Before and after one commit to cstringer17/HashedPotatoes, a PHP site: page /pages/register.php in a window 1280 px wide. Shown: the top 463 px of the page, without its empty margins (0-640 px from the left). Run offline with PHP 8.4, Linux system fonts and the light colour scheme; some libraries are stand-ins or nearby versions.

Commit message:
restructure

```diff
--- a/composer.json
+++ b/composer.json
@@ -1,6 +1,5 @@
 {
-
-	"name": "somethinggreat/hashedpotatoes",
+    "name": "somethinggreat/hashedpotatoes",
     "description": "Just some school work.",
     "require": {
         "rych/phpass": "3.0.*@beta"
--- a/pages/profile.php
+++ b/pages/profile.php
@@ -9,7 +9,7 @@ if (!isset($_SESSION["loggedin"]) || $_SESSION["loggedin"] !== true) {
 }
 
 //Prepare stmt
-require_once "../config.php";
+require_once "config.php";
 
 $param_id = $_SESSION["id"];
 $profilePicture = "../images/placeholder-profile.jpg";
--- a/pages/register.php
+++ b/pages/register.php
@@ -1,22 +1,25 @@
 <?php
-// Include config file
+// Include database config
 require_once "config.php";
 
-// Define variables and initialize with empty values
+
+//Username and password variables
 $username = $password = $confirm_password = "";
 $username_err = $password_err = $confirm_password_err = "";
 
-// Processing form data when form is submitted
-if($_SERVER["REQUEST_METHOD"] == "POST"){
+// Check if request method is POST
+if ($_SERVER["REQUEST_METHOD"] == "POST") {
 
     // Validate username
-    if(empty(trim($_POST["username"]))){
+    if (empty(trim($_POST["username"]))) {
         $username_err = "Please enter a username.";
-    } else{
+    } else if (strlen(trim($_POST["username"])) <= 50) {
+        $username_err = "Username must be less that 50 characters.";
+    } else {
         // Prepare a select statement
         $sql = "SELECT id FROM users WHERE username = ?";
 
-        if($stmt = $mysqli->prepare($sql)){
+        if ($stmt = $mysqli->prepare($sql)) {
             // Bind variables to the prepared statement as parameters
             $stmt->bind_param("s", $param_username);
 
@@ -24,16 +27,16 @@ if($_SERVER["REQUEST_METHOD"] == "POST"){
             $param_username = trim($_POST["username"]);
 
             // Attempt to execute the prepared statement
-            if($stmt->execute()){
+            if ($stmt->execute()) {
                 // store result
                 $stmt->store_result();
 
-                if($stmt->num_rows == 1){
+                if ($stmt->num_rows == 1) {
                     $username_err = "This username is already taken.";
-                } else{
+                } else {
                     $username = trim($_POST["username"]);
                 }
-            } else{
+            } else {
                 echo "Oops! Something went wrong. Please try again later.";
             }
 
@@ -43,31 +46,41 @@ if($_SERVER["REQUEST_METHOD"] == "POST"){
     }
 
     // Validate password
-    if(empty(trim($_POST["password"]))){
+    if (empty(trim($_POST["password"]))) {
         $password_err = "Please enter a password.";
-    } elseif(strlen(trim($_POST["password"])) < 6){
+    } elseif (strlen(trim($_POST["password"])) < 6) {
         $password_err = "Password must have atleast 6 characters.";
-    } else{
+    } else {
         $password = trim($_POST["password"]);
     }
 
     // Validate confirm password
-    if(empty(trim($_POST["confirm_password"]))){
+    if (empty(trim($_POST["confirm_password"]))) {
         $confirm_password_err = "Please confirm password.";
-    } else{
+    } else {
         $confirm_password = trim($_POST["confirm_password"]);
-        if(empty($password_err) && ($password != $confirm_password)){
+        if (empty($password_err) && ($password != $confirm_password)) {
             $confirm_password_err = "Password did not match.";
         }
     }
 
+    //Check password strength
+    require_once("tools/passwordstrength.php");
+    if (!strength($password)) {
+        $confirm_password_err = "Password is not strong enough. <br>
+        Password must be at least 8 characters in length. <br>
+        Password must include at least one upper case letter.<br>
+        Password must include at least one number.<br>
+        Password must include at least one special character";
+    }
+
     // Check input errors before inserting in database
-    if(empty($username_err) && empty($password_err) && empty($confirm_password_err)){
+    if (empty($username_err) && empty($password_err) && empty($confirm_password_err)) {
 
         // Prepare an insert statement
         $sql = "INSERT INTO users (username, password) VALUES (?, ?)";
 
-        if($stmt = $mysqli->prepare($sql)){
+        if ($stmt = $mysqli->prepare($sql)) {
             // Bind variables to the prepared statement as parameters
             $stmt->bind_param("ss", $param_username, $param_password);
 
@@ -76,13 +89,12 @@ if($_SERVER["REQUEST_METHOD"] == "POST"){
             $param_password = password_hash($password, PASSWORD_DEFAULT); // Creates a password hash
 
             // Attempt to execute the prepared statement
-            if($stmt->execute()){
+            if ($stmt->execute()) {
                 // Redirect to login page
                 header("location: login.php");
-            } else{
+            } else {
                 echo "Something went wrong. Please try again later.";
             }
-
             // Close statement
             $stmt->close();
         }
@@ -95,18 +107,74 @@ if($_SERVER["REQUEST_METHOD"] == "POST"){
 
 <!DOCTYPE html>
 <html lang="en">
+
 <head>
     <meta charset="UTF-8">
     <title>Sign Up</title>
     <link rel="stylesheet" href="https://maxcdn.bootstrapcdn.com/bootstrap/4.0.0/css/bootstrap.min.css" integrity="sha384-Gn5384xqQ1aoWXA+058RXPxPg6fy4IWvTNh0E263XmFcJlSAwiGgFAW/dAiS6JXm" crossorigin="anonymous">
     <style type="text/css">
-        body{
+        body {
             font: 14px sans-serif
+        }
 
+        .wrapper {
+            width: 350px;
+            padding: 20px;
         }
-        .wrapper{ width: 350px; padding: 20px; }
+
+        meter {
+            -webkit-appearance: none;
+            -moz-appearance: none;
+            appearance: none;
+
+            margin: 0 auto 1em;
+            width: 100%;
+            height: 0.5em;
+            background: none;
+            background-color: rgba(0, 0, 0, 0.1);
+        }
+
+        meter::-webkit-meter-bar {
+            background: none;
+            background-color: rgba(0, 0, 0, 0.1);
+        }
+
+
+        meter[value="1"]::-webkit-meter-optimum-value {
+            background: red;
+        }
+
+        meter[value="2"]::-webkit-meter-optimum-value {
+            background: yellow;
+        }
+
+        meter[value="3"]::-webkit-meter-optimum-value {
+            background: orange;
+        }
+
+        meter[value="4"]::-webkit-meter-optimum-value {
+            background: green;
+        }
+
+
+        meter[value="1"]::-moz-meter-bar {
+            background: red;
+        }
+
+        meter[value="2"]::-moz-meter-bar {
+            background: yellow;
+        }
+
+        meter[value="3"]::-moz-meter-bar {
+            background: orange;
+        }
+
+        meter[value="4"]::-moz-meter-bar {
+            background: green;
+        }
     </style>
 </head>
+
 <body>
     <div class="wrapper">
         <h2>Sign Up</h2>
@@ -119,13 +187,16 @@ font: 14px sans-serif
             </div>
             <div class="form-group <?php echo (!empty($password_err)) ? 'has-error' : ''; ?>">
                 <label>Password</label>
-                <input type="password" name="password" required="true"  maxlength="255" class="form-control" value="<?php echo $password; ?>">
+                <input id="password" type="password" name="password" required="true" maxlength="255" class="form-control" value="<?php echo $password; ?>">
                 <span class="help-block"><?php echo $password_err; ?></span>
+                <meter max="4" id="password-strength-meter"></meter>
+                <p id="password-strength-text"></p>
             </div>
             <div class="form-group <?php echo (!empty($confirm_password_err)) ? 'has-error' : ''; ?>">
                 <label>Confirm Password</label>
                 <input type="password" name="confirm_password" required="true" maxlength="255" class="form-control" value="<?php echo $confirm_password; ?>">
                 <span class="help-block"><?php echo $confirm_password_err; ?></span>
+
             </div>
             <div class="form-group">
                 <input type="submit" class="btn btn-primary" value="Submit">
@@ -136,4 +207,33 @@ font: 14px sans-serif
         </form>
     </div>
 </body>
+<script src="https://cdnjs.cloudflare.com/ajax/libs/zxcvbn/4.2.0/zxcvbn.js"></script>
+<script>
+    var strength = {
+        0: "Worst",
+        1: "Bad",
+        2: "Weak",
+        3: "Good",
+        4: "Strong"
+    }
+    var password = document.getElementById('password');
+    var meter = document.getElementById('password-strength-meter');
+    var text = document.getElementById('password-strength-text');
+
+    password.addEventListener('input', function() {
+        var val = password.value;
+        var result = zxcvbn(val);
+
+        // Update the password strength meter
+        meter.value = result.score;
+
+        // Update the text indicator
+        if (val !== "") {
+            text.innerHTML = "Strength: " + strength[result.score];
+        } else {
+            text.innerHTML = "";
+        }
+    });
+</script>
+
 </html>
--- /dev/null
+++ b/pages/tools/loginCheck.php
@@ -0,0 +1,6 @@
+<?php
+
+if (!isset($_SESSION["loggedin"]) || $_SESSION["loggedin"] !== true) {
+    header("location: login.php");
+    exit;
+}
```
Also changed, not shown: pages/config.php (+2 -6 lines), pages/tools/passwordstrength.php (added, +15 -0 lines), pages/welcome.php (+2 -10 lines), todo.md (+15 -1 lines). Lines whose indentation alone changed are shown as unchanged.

• **WORK TO COMPLETE**:
Find every line in the records that has the word "form". Copy those lines.

• **OUTPUT**:
-// Processing form data when form is submitted
             <div class="form-group <?php echo (!empty($password_err)) ? 'has-error' : ''; ?>">
-                <input type="password" name="password" required="true"  maxlength="255" class="form-control" value="<?php echo $password; ?>">
+                <input id="password" type="password" name="password" required="true" maxlength="255" class="form-control" value="<?php echo $password; ?>">
             <div class="form-group <?php echo (!empty($confirm_password_err)) ? 'has-error' : ''; ?>">
                 <input type="password" name="confirm_password" required="true" maxlength="255" class="form-control" value="<?php echo $confirm_password; ?>">
             <div class="form-group">
         </form>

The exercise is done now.